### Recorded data

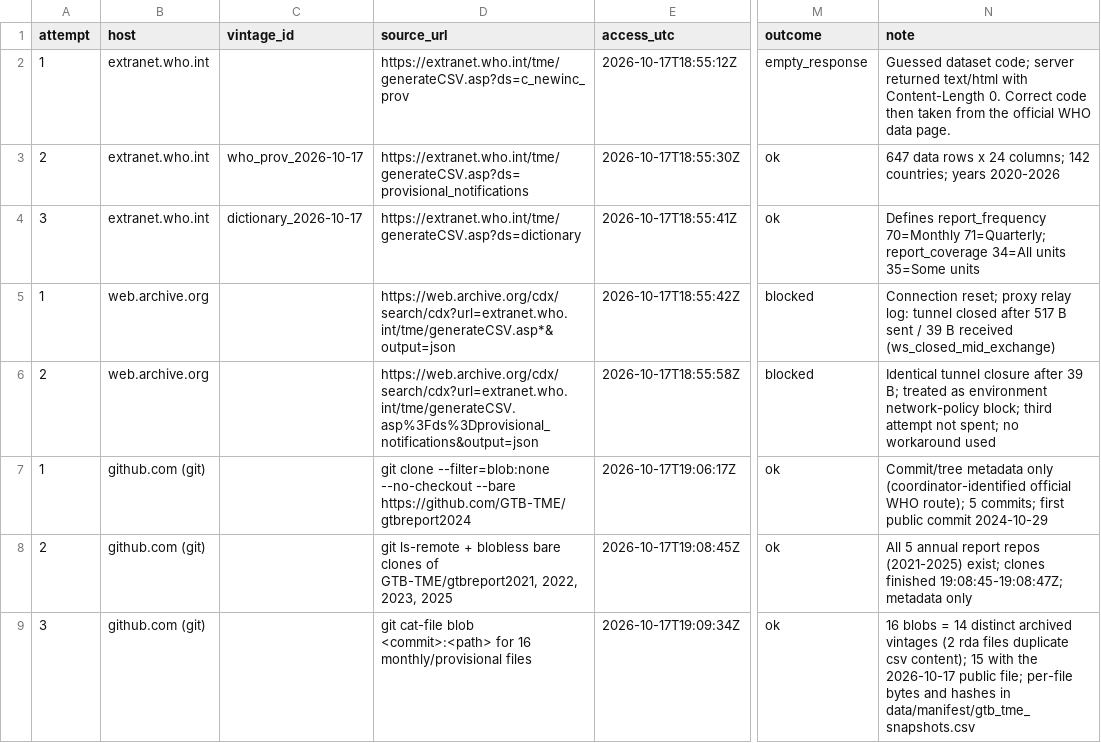
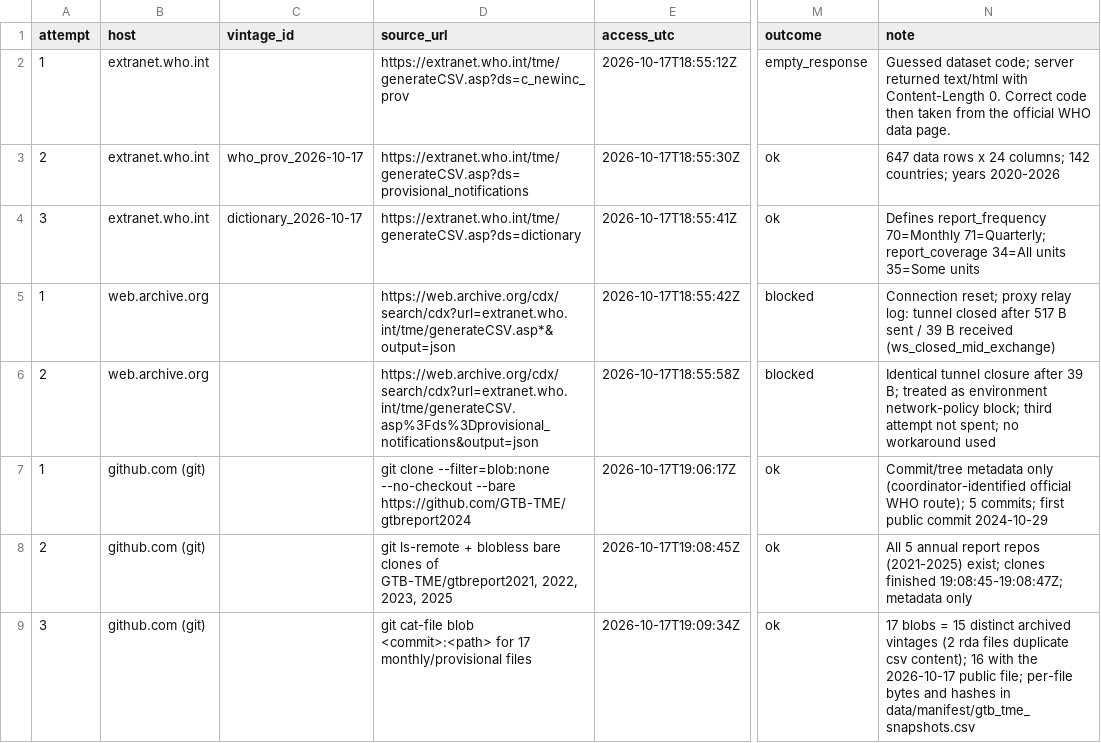
Before and after one commit to Isaac25-lgtm/tb-surveillance-reliability, a CSV file: data/manifest/source_attempts.csv, drawn as a sheet; only a part is shown, gaps mark what is left out; the diff names each change by its address in the sheet, - before the commit and + after, or states it on an @@ line.

```diff
--- a/data/manifest/source_attempts.csv
+++ b/data/manifest/source_attempts.csv
-D9 (source_url): …<commit>:<path> for 16 monthly/provisional files
+D9 (source_url): …<commit>:<path> for 17 monthly/provisional files
-N9 (note): 16 blobs = 14 distinct archived vintages (2 rda files duplicate csv content); 15 with the…
+N9 (note): 17 blobs = 15 distinct archived vintages (2 rda files duplicate csv content); 16 with the…
```
Also changed, not shown: 8 other files.
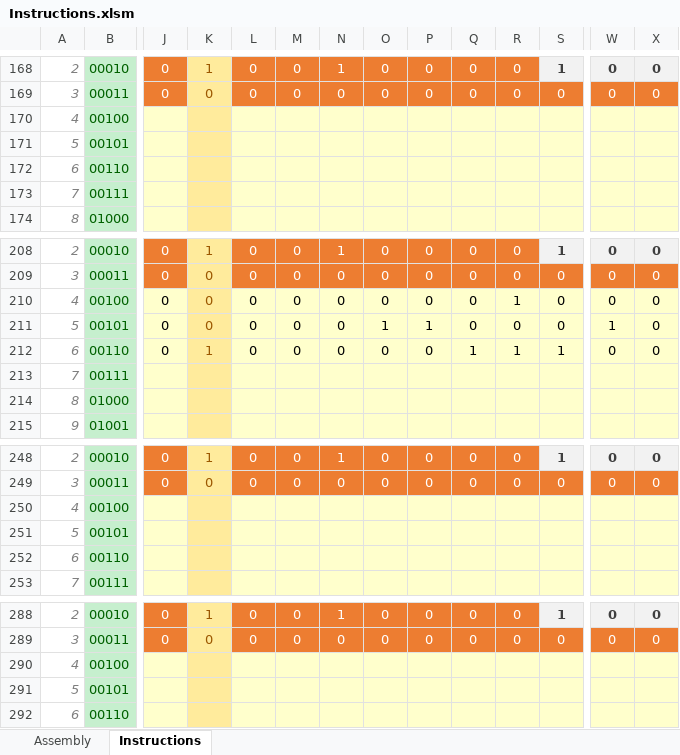
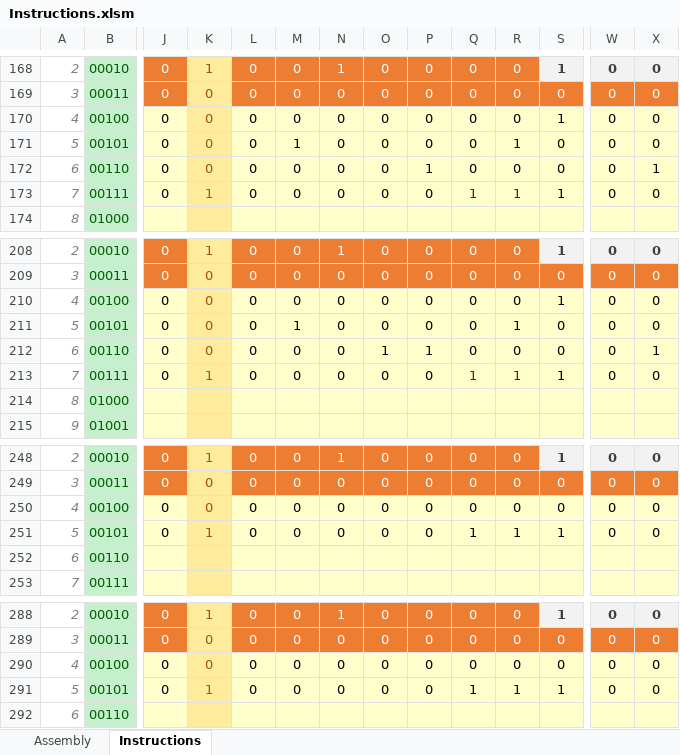
Before and after one commit to namrag10/8-BitComputer, an Excel workbook: Instructions.xlsm, sheet Instructions, drawn as a sheet; only a part is shown, gaps mark what is left out; values as stored, in another font and other column widths than the file's, no borders; conditional formats not drawn; removed rows and columns are numbered as before the commit, all else as after; rows hold the shown columns only; the diff covers the shown part only; the diff names each change by its address in the sheet, - before the commit and + after, or states it on an @@ line.

```diff
--- a/Instructions.xlsm (sheet Instructions)
+++ b/Instructions.xlsm (sheet Instructions)
-row 170: 4 | 00100
-row 171: 5 | 00101
-row 172: 6 | 00110
@@ row 173 moved to row 413: 7 @@
+row 170: 4 | 00100 | 0 | 0 | 0 | 0 | 0 | 0 | 0 | 0 | 0 | 1 | 0 | 0
+row 171: 5 | 00101 | 0 | 0 | 0 | 1 | 0 | 0 | 0 | 0 | 1 | 0 | 0 | 0
+row 172: 6 | 00110 | 0 | 0 | 0 | 0 | 0 | 0 | 1 | 0 | 0 | 0 | 0 | 1
+row 173: 7 | 00111 | 0 | 1 | 0 | 0 | 0 | 0 | 0 | 1 | 1 | 1 | 0 | 0
@@ row 210 moved to row 410: 4 @@
+row 210: 4 | 00100 | 0 | 0 | 0 | 0 | 0 | 0 | 0 | 0 | 0 | 1 | 0 | 0
-M211: 0
+M211: 1
-O211: 1
+O211: 0
-P211: 1
+P211: 0
-R211: 0
+R211: 1
-W211: 1
+W211: 0
-K212: 1
+K212: 0
-O212: 0
+O212: 1
-P212: 0
+P212: 1
-Q212: 1
+Q212: 0
-R212: 1
+R212: 0
-S212: 1
+S212: 0
-X212: 0
+X212: 1
@@ row 213 moved to row 453: 7 @@
+row 213: 7 | 00111 | 0 | 1 | 0 | 0 | 0 | 0 | 0 | 1 | 1 | 1 | 0 | 0
-row 250: 4 | 00100
-row 251: 5 | 00101
+row 250: 4 | 00100 | 0 | 0 | 0 | 0 | 0 | 0 | 0 | 0 | 0 | 0 | 0 | 0
+row 251: 5 | 00101 | 0 | 1 | 0 | 0 | 0 | 0 | 0 | 1 | 1 | 1 | 0 | 0
-row 290: 4 | 00100
-row 291: 5 | 00101
+row 290: 4 | 00100 | 0 | 0 | 0 | 0 | 0 | 0 | 0 | 0 | 0 | 0 | 0 | 0
+row 291: 5 | 00101 | 0 | 1 | 0 | 0 | 0 | 0 | 0 | 1 | 1 | 1 | 0 | 0
```
Also changed, not shown: 81 added rows and 4 removed rows elsewhere in this sheet, sheet Assembly, 4 other files.
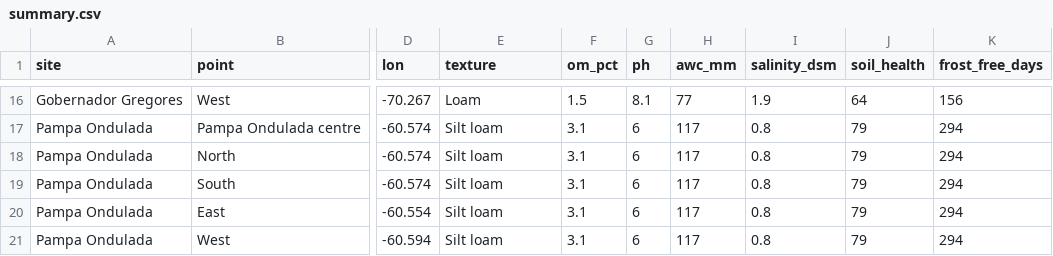
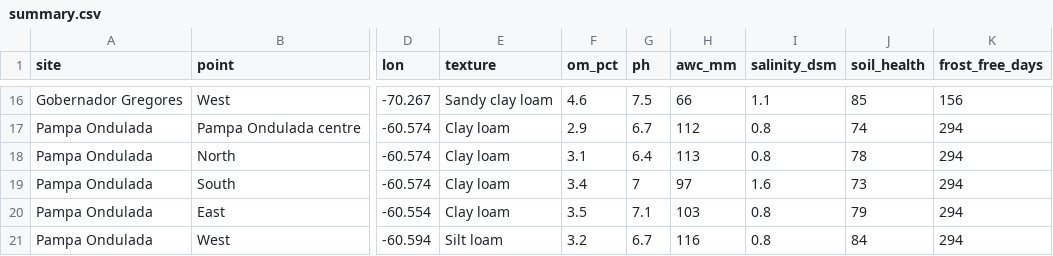
Before and after one commit to uriellambA/supernova-eta26, a CSV file: docs/soil-study/summary.csv, drawn as a sheet; only a part is shown, gaps mark what is left out; the diff covers the shown part only; the diff names each change by its address in the sheet, - before the commit and + after, or states it on an @@ line.

```diff
--- a/docs/soil-study/summary.csv
+++ b/docs/soil-study/summary.csv
-E16 (texture): Loam
+E16 (texture): Sandy clay loam
-F16 (om_pct): 1.5
+F16 (om_pct): 4.6
-G16 (ph): 8.1
+G16 (ph): 7.5
-H16 (awc_mm): 77
+H16 (awc_mm): 66
-I16 (salinity_dsm): 1.9
+I16 (salinity_dsm): 1.1
-J16 (soil_health): 64
+J16 (soil_health): 85
-E17:E20 (texture): Silt loam
+E17:E20 (texture): Clay loam
-F17 (om_pct): 3.1
+F17 (om_pct): 2.9
-G17 (ph): 6
+G17 (ph): 6.7
-H17 (awc_mm): 117
+H17 (awc_mm): 112
-J17 (soil_health): 79
+J17 (soil_health): 74
-G18 (ph): 6
+G18 (ph): 6.4
-H18 (awc_mm): 117
+H18 (awc_mm): 113
-J18 (soil_health): 79
+J18 (soil_health): 78
-F19 (om_pct): 3.1
+F19 (om_pct): 3.4
-G19 (ph): 6
+G19 (ph): 7
-H19 (awc_mm): 117
+H19 (awc_mm): 97
-I19 (salinity_dsm): 0.8
+I19 (salinity_dsm): 1.6
-J19 (soil_health): 79
+J19 (soil_health): 73
-F20 (om_pct): 3.1
+F20 (om_pct): 3.5
-G20 (ph): 6
+G20 (ph): 7.1
-H20 (awc_mm): 117
+H20 (awc_mm): 103
-F21 (om_pct): 3.1
+F21 (om_pct): 3.2
-G21 (ph): 6
+G21 (ph): 6.7
-H21 (awc_mm): 117
+H21 (awc_mm): 116
-J21 (soil_health): 79
+J21 (soil_health): 84
```
Also changed, not shown: 84 edited cells elsewhere in this file, docs/soil-study/gobernador-gregores/points.csv, docs/soil-study/gobernador-gregores/profile.csv, 18 other files.
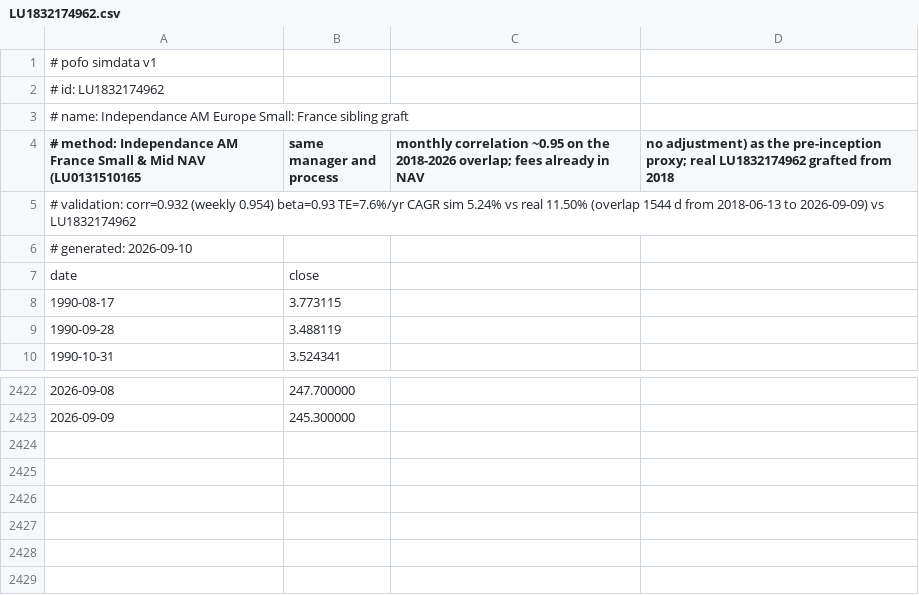
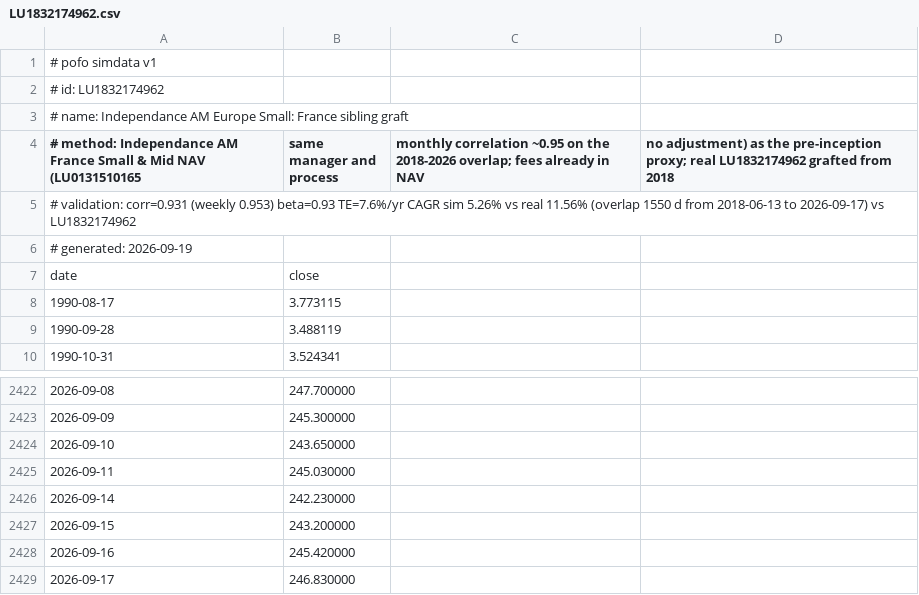
Before and after one commit to bpineau/pofo, a CSV file: pkg/datasets/simdata/LU1832174962.csv, drawn as a sheet; only a part is shown, gaps mark what is left out.

```diff
--- a/pkg/datasets/simdata/LU1832174962.csv
+++ b/pkg/datasets/simdata/LU1832174962.csv
@@ -4,4 +4,4 @@
 # method: Independance AM France Small & Mid NAV (LU0131510165, same manager and process, monthly correlation ~0.95 on the 2018-2026 overlap; fees already in NAV, no adjustment) as the pre-inception proxy; real LU1832174962 grafted from 2018
-# validation: corr=0.932 (weekly 0.954) beta=0.93 TE=7.6%/yr CAGR sim 5.24% vs real 11.50% (overlap 1544 d from 2018-06-13 to 2026-09-09) vs LU1832174962
-# generated: 2026-09-10
+# validation: corr=0.931 (weekly 0.953) beta=0.93 TE=7.6%/yr CAGR sim 5.26% vs real 11.56% (overlap 1550 d from 2018-06-13 to 2026-09-17) vs LU1832174962
+# generated: 2026-09-19
 date,close
@@ -2423 +2423,7 @@ date,close
 2026-09-09,245.300000
+2026-09-10,243.650000
+2026-09-11,245.030000
+2026-09-14,242.230000
+2026-09-15,243.200000
+2026-09-16,245.420000
+2026-09-17,246.830000
```
Also changed, not shown: pkg/datasets/simdata/LU1103257975.csv, pkg/datasets/simdata/LU1662498721.csv, 56 other files.
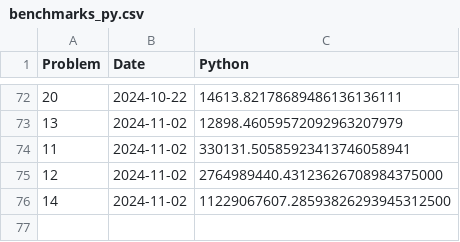
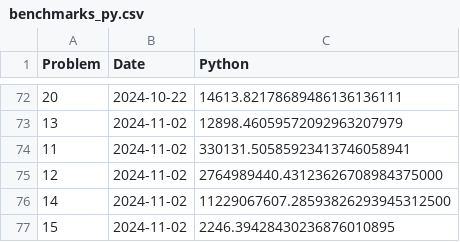
Before and after one commit to Brinkhuis/Euler, a CSV file: python/benchmarks_py.csv, drawn as a sheet; only a part is shown, gaps mark what is left out.

```diff
--- a/python/benchmarks_py.csv
+++ b/python/benchmarks_py.csv
@@ -76 +76,2 @@ Problem,Date,Python
 14,2024-11-02,11229067607.28593826293945312500
+15,2024-11-02,2246.39428430236876010895
```
Also changed, not shown: julia/benchmarks_jl.csv, 3 other files.
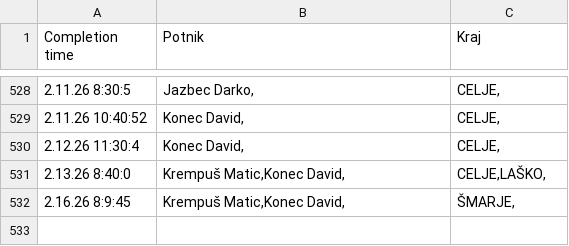
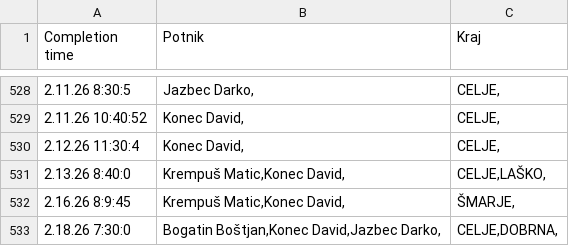
Before and after one commit to SRP-B/pot-dat, a CSV file: active.csv, drawn as a sheet; only a part is shown, gaps mark what is left out.

Commit message:
Appv12

```diff
--- a/active.csv
+++ b/active.csv
@@ -532 +532,2 @@
 2.16.26 8:9:45;"Krempuš Matic,Konec David,";"ŠMARJE,"
+2.18.26 7:30:0;"Bogatin Boštjan,Konec David,Jazbec Darko,";"CELJE,DOBRNA,"
```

### Problem
Show every line in the entries where the string "texture" occurs.

### Solved problem
-E16 (texture): Loam
+E16 (texture): Sandy clay loam
-E17:E20 (texture): Silt loam
+E17:E20 (texture): Clay loam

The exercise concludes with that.